#### [PROVIDED DATA]
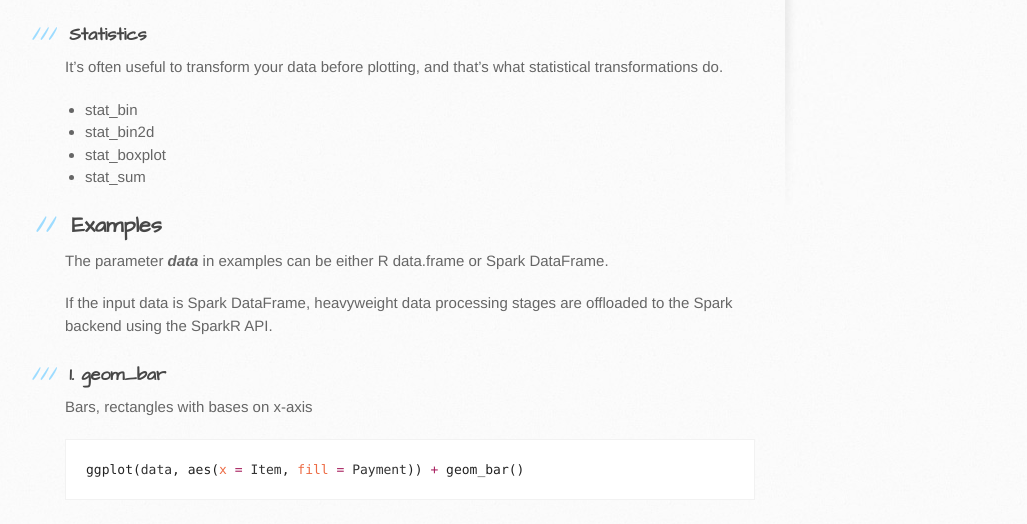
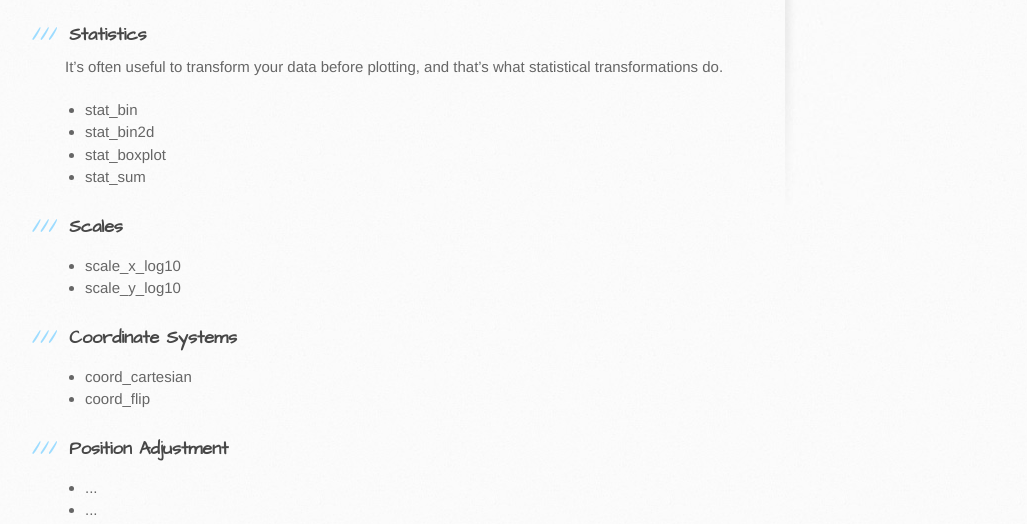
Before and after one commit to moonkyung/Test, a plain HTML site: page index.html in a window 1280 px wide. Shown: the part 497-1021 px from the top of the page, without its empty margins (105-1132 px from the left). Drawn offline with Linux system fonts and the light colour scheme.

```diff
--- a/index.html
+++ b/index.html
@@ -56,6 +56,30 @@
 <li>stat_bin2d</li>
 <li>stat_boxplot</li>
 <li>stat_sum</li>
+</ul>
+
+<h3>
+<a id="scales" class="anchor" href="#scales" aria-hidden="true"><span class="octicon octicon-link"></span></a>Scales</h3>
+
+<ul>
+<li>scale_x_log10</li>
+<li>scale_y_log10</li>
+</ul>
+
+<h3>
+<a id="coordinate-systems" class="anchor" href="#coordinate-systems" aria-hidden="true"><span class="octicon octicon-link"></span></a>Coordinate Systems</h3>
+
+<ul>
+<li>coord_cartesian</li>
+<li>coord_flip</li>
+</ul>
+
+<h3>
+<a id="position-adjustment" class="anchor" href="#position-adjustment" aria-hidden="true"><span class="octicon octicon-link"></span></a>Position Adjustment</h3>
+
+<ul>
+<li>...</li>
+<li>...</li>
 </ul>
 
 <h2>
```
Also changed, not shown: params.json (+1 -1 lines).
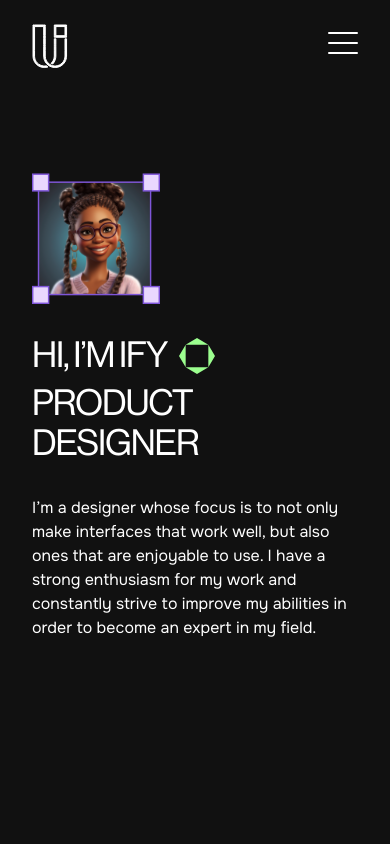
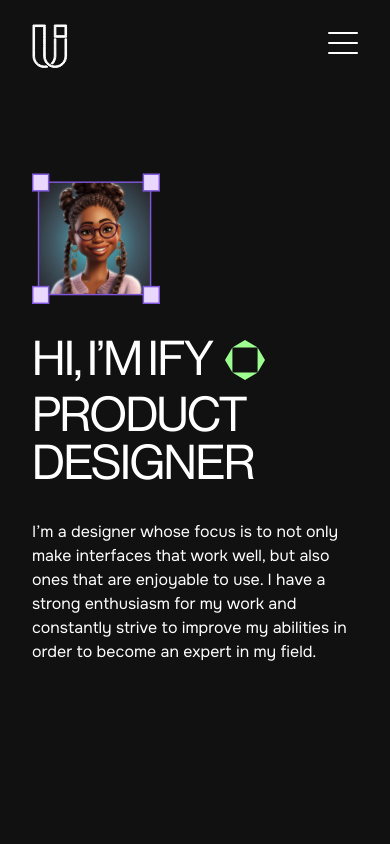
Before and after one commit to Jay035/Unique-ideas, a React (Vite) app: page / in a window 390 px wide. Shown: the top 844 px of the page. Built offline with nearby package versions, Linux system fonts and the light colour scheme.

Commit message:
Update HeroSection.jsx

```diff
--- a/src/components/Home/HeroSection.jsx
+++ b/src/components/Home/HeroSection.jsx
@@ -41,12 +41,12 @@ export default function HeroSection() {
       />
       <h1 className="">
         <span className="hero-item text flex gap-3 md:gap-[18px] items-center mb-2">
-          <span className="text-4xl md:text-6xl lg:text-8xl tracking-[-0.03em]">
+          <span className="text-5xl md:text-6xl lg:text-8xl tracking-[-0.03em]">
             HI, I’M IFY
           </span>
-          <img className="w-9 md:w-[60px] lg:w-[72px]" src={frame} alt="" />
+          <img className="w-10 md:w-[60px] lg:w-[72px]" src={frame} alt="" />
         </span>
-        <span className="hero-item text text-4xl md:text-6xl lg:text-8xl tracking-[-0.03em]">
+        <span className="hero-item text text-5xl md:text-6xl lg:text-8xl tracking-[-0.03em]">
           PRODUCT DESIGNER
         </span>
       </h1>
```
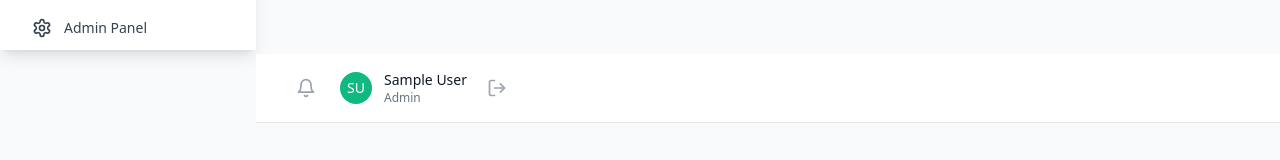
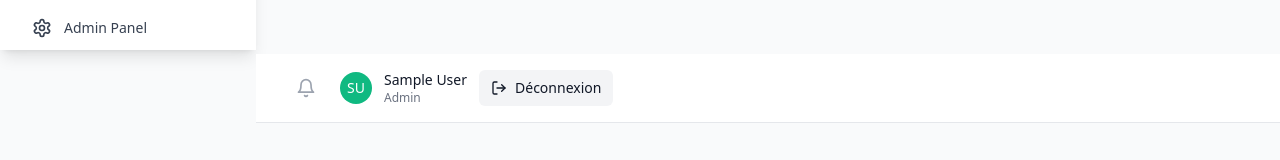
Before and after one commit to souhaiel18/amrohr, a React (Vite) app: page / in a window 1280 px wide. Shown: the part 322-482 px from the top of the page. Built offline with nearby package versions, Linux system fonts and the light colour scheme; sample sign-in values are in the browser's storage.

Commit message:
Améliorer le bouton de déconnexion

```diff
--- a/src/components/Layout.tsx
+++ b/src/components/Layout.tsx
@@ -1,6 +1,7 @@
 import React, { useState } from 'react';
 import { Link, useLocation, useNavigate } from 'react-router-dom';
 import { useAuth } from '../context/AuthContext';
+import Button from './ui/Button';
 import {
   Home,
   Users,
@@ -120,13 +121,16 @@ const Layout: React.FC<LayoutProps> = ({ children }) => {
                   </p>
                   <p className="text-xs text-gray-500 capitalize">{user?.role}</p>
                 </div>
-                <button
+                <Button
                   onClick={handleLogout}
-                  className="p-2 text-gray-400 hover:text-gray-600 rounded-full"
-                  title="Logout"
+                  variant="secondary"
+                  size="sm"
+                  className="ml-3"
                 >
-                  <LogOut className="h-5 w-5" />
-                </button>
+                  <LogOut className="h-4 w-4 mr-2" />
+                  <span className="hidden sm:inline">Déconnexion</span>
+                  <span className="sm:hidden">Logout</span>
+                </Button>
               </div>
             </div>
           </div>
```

#### [EXERCISE INSTRUCTIONS]
An exact copy of every entry above is needed, minus the pictures.

#### [REPLY]
Before and after one commit to moonkyung/Test, a plain HTML site: page index.html in a window 1280 px wide. Shown: the part 497-1021 px from the top of the page, without its empty margins (105-1132 px from the left). Drawn offline with Linux system fonts and the light colour scheme.

```diff
--- a/index.html
+++ b/index.html
@@ -56,6 +56,30 @@
 <li>stat_bin2d</li>
 <li>stat_boxplot</li>
 <li>stat_sum</li>
+</ul>
+
+<h3>
+<a id="scales" class="anchor" href="#scales" aria-hidden="true"><span class="octicon octicon-link"></span></a>Scales</h3>
+
+<ul>
+<li>scale_x_log10</li>
+<li>scale_y_log10</li>
+</ul>
+
+<h3>
+<a id="coordinate-systems" class="anchor" href="#coordinate-systems" aria-hidden="true"><span class="octicon octicon-link"></span></a>Coordinate Systems</h3>
+
+<ul>
+<li>coord_cartesian</li>
+<li>coord_flip</li>
+</ul>
+
+<h3>
+<a id="position-adjustment" class="anchor" href="#position-adjustment" aria-hidden="true"><span class="octicon octicon-link"></span></a>Position Adjustment</h3>
+
+<ul>
+<li>...</li>
+<li>...</li>
 </ul>
 
 <h2>
```
Also changed, not shown: params.json (+1 -1 lines).
Before and after one commit to Jay035/Unique-ideas, a React (Vite) app: page / in a window 390 px wide. Shown: the top 844 px of the page. Built offline with nearby package versions, Linux system fonts and the light colour scheme.

Commit message:
Update HeroSection.jsx

```diff
--- a/src/components/Home/HeroSection.jsx
+++ b/src/components/Home/HeroSection.jsx
@@ -41,12 +41,12 @@ export default function HeroSection() {
       />
       <h1 className="">
         <span className="hero-item text flex gap-3 md:gap-[18px] items-center mb-2">
-          <span className="text-4xl md:text-6xl lg:text-8xl tracking-[-0.03em]">
+          <span className="text-5xl md:text-6xl lg:text-8xl tracking-[-0.03em]">
             HI, I’M IFY
           </span>
-          <img className="w-9 md:w-[60px] lg:w-[72px]" src={frame} alt="" />
+          <img className="w-10 md:w-[60px] lg:w-[72px]" src={frame} alt="" />
         </span>
-        <span className="hero-item text text-4xl md:text-6xl lg:text-8xl tracking-[-0.03em]">
+        <span className="hero-item text text-5xl md:text-6xl lg:text-8xl tracking-[-0.03em]">
           PRODUCT DESIGNER
         </span>
       </h1>
```
Before and after one commit to souhaiel18/amrohr, a React (Vite) app: page / in a window 1280 px wide. Shown: the part 322-482 px from the top of the page. Built offline with nearby package versions, Linux system fonts and the light colour scheme; sample sign-in values are in the browser's storage.

Commit message:
Améliorer le bouton de déconnexion

```diff
--- a/src/components/Layout.tsx
+++ b/src/components/Layout.tsx
@@ -1,6 +1,7 @@
 import React, { useState } from 'react';
 import { Link, useLocation, useNavigate } from 'react-router-dom';
 import { useAuth } from '../context/AuthContext';
+import Button from './ui/Button';
 import {
   Home,
   Users,
@@ -120,13 +121,16 @@ const Layout: React.FC<LayoutProps> = ({ children }) => {
                   </p>
                   <p className="text-xs text-gray-500 capitalize">{user?.role}</p>
                 </div>
-                <button
+                <Button
                   onClick={handleLogout}
-                  className="p-2 text-gray-400 hover:text-gray-600 rounded-full"
-                  title="Logout"
+                  variant="secondary"
+                  size="sm"
+                  className="ml-3"
                 >
-                  <LogOut className="h-5 w-5" />
-                </button>
+                  <LogOut className="h-4 w-4 mr-2" />
+                  <span className="hidden sm:inline">Déconnexion</span>
+                  <span className="sm:hidden">Logout</span>
+                </Button>
               </div>
             </div>
           </div>
```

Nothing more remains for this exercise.